## TASK DETAILS
For this exercise, copy out each line of the material below that includes "jackmleitch".
··········
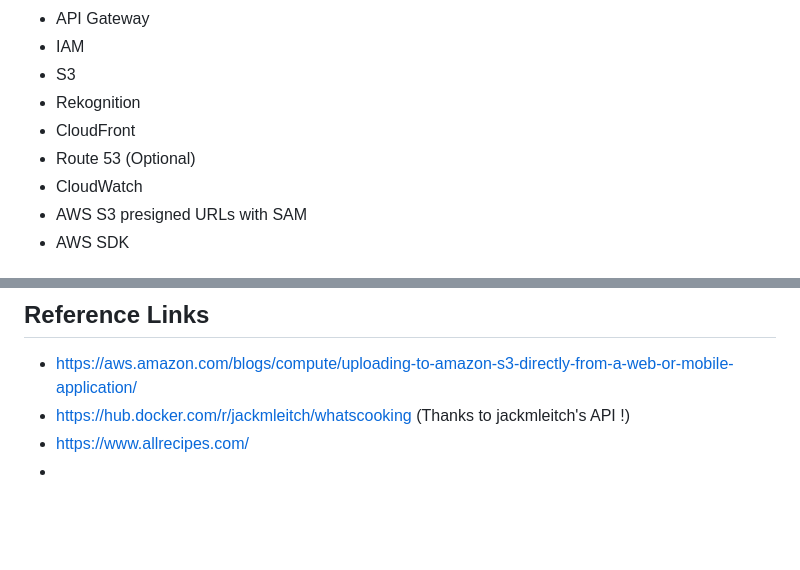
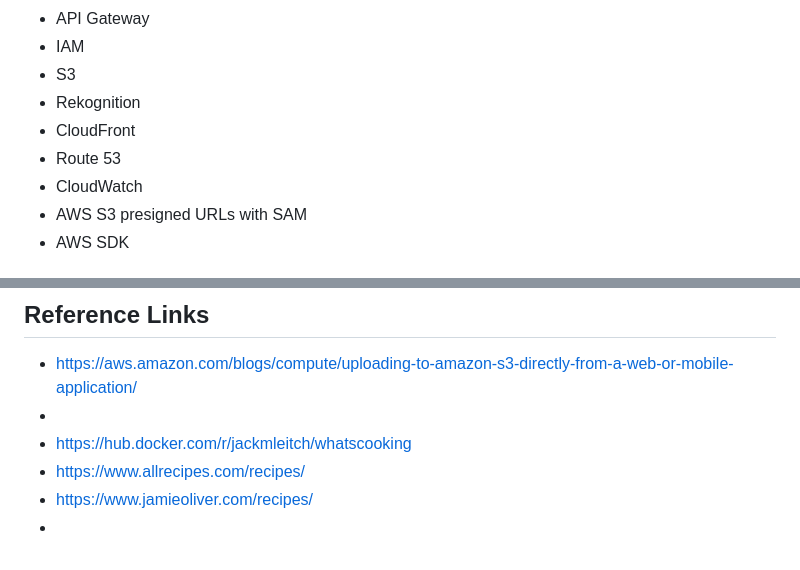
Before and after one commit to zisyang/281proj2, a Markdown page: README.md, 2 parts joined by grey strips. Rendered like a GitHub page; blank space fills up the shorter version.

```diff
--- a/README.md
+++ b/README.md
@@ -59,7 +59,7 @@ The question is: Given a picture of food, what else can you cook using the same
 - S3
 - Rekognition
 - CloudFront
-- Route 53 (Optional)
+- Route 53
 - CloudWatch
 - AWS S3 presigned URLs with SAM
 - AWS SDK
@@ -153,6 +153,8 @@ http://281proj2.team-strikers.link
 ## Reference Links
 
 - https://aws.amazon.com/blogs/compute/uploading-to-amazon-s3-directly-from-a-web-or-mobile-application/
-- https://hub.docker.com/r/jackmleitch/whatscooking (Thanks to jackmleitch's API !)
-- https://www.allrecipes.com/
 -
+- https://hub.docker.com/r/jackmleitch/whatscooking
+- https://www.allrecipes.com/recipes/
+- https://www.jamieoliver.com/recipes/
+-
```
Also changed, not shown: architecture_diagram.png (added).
··········
## RESULT
-- https://hub.docker.com/r/jackmleitch/whatscooking (Thanks to jackmleitch's API !)
+- https://hub.docker.com/r/jackmleitch/whatscooking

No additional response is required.